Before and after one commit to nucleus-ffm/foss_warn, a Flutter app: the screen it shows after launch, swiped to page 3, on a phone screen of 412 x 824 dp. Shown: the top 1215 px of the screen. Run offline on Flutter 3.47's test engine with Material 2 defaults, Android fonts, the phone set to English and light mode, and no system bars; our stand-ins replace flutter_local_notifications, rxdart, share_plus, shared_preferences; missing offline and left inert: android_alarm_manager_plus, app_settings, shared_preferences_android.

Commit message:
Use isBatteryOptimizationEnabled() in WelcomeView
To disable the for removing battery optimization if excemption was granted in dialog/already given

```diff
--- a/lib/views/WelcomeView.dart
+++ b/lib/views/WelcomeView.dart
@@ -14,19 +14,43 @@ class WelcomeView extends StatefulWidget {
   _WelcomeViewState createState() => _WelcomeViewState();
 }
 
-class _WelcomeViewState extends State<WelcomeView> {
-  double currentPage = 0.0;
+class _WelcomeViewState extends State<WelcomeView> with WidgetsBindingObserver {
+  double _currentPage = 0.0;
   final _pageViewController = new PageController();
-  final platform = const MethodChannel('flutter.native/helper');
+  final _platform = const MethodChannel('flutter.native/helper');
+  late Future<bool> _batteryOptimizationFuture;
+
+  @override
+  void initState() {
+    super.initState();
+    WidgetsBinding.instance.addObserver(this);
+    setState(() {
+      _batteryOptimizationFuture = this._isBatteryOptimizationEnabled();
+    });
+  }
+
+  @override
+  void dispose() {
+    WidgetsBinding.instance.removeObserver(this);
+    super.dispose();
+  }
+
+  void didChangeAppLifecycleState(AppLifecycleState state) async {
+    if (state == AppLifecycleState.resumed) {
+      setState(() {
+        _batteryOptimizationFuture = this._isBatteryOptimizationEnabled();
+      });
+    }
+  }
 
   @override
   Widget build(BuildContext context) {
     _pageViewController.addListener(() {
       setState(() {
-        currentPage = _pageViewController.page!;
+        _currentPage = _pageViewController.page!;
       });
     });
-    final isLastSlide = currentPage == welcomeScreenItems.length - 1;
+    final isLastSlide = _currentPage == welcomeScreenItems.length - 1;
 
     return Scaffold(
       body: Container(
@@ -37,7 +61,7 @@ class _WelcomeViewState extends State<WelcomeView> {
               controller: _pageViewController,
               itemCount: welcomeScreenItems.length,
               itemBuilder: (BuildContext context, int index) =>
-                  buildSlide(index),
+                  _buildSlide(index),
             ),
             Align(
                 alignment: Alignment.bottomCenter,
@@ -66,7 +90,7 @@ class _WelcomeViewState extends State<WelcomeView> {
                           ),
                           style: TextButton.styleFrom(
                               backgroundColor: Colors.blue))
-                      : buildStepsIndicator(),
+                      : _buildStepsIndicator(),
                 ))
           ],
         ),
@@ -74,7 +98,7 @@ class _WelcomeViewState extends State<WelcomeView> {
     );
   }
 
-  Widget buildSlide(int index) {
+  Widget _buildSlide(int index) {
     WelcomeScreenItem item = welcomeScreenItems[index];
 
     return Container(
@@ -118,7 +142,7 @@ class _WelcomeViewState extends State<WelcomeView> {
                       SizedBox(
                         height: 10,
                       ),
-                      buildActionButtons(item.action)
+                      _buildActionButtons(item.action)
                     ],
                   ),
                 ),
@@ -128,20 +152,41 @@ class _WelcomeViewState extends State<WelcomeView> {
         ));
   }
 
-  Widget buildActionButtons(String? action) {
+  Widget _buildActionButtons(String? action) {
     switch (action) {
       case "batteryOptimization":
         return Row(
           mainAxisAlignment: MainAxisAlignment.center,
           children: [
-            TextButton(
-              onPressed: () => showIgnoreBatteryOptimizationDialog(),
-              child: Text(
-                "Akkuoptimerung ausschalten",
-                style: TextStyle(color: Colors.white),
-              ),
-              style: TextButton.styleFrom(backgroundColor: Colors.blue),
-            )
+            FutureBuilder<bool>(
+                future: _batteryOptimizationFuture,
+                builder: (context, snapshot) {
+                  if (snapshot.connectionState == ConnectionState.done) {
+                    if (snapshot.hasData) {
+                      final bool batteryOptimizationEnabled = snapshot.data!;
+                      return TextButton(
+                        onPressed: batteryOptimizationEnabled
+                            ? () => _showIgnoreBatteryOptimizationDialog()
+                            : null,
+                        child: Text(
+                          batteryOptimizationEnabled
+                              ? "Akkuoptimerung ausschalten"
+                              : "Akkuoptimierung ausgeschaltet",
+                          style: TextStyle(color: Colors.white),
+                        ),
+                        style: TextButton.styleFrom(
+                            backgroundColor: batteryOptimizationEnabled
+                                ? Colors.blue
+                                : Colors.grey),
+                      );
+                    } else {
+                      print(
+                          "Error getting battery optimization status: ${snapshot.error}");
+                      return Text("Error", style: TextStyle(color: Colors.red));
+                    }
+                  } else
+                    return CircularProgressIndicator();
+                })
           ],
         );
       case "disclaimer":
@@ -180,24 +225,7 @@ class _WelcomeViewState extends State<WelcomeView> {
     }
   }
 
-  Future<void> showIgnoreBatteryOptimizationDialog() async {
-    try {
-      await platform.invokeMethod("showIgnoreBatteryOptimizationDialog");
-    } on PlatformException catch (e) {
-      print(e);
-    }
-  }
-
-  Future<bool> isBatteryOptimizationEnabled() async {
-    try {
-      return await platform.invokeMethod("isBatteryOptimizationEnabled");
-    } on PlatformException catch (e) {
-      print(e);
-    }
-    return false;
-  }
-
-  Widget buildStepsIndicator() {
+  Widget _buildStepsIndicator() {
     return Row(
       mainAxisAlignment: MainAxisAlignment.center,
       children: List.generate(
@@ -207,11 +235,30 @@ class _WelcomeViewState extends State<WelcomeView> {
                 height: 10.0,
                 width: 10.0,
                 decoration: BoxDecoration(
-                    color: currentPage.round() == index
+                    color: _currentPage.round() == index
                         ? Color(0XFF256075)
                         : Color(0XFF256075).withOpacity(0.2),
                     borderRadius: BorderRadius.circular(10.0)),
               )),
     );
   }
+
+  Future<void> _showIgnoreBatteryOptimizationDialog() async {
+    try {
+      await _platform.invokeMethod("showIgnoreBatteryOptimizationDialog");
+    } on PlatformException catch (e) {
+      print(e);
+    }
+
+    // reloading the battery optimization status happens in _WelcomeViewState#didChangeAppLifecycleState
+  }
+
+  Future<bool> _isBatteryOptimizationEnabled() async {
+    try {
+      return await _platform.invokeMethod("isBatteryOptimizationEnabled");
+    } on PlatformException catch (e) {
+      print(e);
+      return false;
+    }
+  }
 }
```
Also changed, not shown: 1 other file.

•••

Give back the whole listing exactly.

Before and after one commit to nucleus-ffm/foss_warn, a Flutter app: the screen it shows after launch, swiped to page 3, on a phone screen of 412 x 824 dp. Shown: the top 1215 px of the screen. Run offline on Flutter 3.47's test engine with Material 2 defaults, Android fonts, the phone set to English and light mode, and no system bars; our stand-ins replace flutter_local_notifications, rxdart, share_plus, shared_preferences; missing offline and left inert: android_alarm_manager_plus, app_settings, shared_preferences_android.

Commit message:
Use isBatteryOptimizationEnabled() in WelcomeView
To disable the for removing battery optimization if excemption was granted in dialog/already given

```diff
--- a/lib/views/WelcomeView.dart
+++ b/lib/views/WelcomeView.dart
@@ -14,19 +14,43 @@ class WelcomeView extends StatefulWidget {
   _WelcomeViewState createState() => _WelcomeViewState();
 }
 
-class _WelcomeViewState extends State<WelcomeView> {
-  double currentPage = 0.0;
+class _WelcomeViewState extends State<WelcomeView> with WidgetsBindingObserver {
+  double _currentPage = 0.0;
   final _pageViewController = new PageController();
-  final platform = const MethodChannel('flutter.native/helper');
+  final _platform = const MethodChannel('flutter.native/helper');
+  late Future<bool> _batteryOptimizationFuture;
+
+  @override
+  void initState() {
+    super.initState();
+    WidgetsBinding.instance.addObserver(this);
+    setState(() {
+      _batteryOptimizationFuture = this._isBatteryOptimizationEnabled();
+    });
+  }
+
+  @override
+  void dispose() {
+    WidgetsBinding.instance.removeObserver(this);
+    super.dispose();
+  }
+
+  void didChangeAppLifecycleState(AppLifecycleState state) async {
+    if (state == AppLifecycleState.resumed) {
+      setState(() {
+        _batteryOptimizationFuture = this._isBatteryOptimizationEnabled();
+      });
+    }
+  }
 
   @override
   Widget build(BuildContext context) {
     _pageViewController.addListener(() {
       setState(() {
-        currentPage = _pageViewController.page!;
+        _currentPage = _pageViewController.page!;
       });
     });
-    final isLastSlide = currentPage == welcomeScreenItems.length - 1;
+    final isLastSlide = _currentPage == welcomeScreenItems.length - 1;
 
     return Scaffold(
       body: Container(
@@ -37,7 +61,7 @@ class _WelcomeViewState extends State<WelcomeView> {
               controller: _pageViewController,
               itemCount: welcomeScreenItems.length,
               itemBuilder: (BuildContext context, int index) =>
-                  buildSlide(index),
+                  _buildSlide(index),
             ),
             Align(
                 alignment: Alignment.bottomCenter,
@@ -66,7 +90,7 @@ class _WelcomeViewState extends State<WelcomeView> {
                           ),
                           style: TextButton.styleFrom(
                               backgroundColor: Colors.blue))
-                      : buildStepsIndicator(),
+                      : _buildStepsIndicator(),
                 ))
           ],
         ),
@@ -74,7 +98,7 @@ class _WelcomeViewState extends State<WelcomeView> {
     );
   }
 
-  Widget buildSlide(int index) {
+  Widget _buildSlide(int index) {
     WelcomeScreenItem item = welcomeScreenItems[index];
 
     return Container(
@@ -118,7 +142,7 @@ class _WelcomeViewState extends State<WelcomeView> {
                       SizedBox(
                         height: 10,
                       ),
-                      buildActionButtons(item.action)
+                      _buildActionButtons(item.action)
                     ],
                   ),
                 ),
@@ -128,20 +152,41 @@ class _WelcomeViewState extends State<WelcomeView> {
         ));
   }
 
-  Widget buildActionButtons(String? action) {
+  Widget _buildActionButtons(String? action) {
     switch (action) {
       case "batteryOptimization":
         return Row(
           mainAxisAlignment: MainAxisAlignment.center,
           children: [
-            TextButton(
-              onPressed: () => showIgnoreBatteryOptimizationDialog(),
-              child: Text(
-                "Akkuoptimerung ausschalten",
-                style: TextStyle(color: Colors.white),
-              ),
-              style: TextButton.styleFrom(backgroundColor: Colors.blue),
-            )
+            FutureBuilder<bool>(
+                future: _batteryOptimizationFuture,
+                builder: (context, snapshot) {
+                  if (snapshot.connectionState == ConnectionState.done) {
+                    if (snapshot.hasData) {
+                      final bool batteryOptimizationEnabled = snapshot.data!;
+                      return TextButton(
+                        onPressed: batteryOptimizationEnabled
+                            ? () => _showIgnoreBatteryOptimizationDialog()
+                            : null,
+                        child: Text(
+                          batteryOptimizationEnabled
+                              ? "Akkuoptimerung ausschalten"
+                              : "Akkuoptimierung ausgeschaltet",
+                          style: TextStyle(color: Colors.white),
+                        ),
+                        style: TextButton.styleFrom(
+                            backgroundColor: batteryOptimizationEnabled
+                                ? Colors.blue
+                                : Colors.grey),
+                      );
+                    } else {
+                      print(
+                          "Error getting battery optimization status: ${snapshot.error}");
+                      return Text("Error", style: TextStyle(color: Colors.red));
+                    }
+                  } else
+                    return CircularProgressIndicator();
+                })
           ],
         );
       case "disclaimer":
@@ -180,24 +225,7 @@ class _WelcomeViewState extends State<WelcomeView> {
     }
   }
 
-  Future<void> showIgnoreBatteryOptimizationDialog() async {
-    try {
-      await platform.invokeMethod("showIgnoreBatteryOptimizationDialog");
-    } on PlatformException catch (e) {
-      print(e);
-    }
-  }
-
-  Future<bool> isBatteryOptimizationEnabled() async {
-    try {
-      return await platform.invokeMethod("isBatteryOptimizationEnabled");
-    } on PlatformException catch (e) {
-      print(e);
-    }
-    return false;
-  }
-
-  Widget buildStepsIndicator() {
+  Widget _buildStepsIndicator() {
     return Row(
       mainAxisAlignment: MainAxisAlignment.center,
       children: List.generate(
@@ -207,11 +235,30 @@ class _WelcomeViewState extends State<WelcomeView> {
                 height: 10.0,
                 width: 10.0,
                 decoration: BoxDecoration(
-                    color: currentPage.round() == index
+                    color: _currentPage.round() == index
                         ? Color(0XFF256075)
                         : Color(0XFF256075).withOpacity(0.2),
                     borderRadius: BorderRadius.circular(10.0)),
               )),
     );
   }
+
+  Future<void> _showIgnoreBatteryOptimizationDialog() async {
+    try {
+      await _platform.invokeMethod("showIgnoreBatteryOptimizationDialog");
+    } on PlatformException catch (e) {
+      print(e);
+    }
+
+    // reloading the battery optimization status happens in _WelcomeViewState#didChangeAppLifecycleState
+  }
+
+  Future<bool> _isBatteryOptimizationEnabled() async {
+    try {
+      return await _platform.invokeMethod("isBatteryOptimizationEnabled");
+    } on PlatformException catch (e) {
+      print(e);
+      return false;
+    }
+  }
 }
```
Also changed, not shown: 1 other file.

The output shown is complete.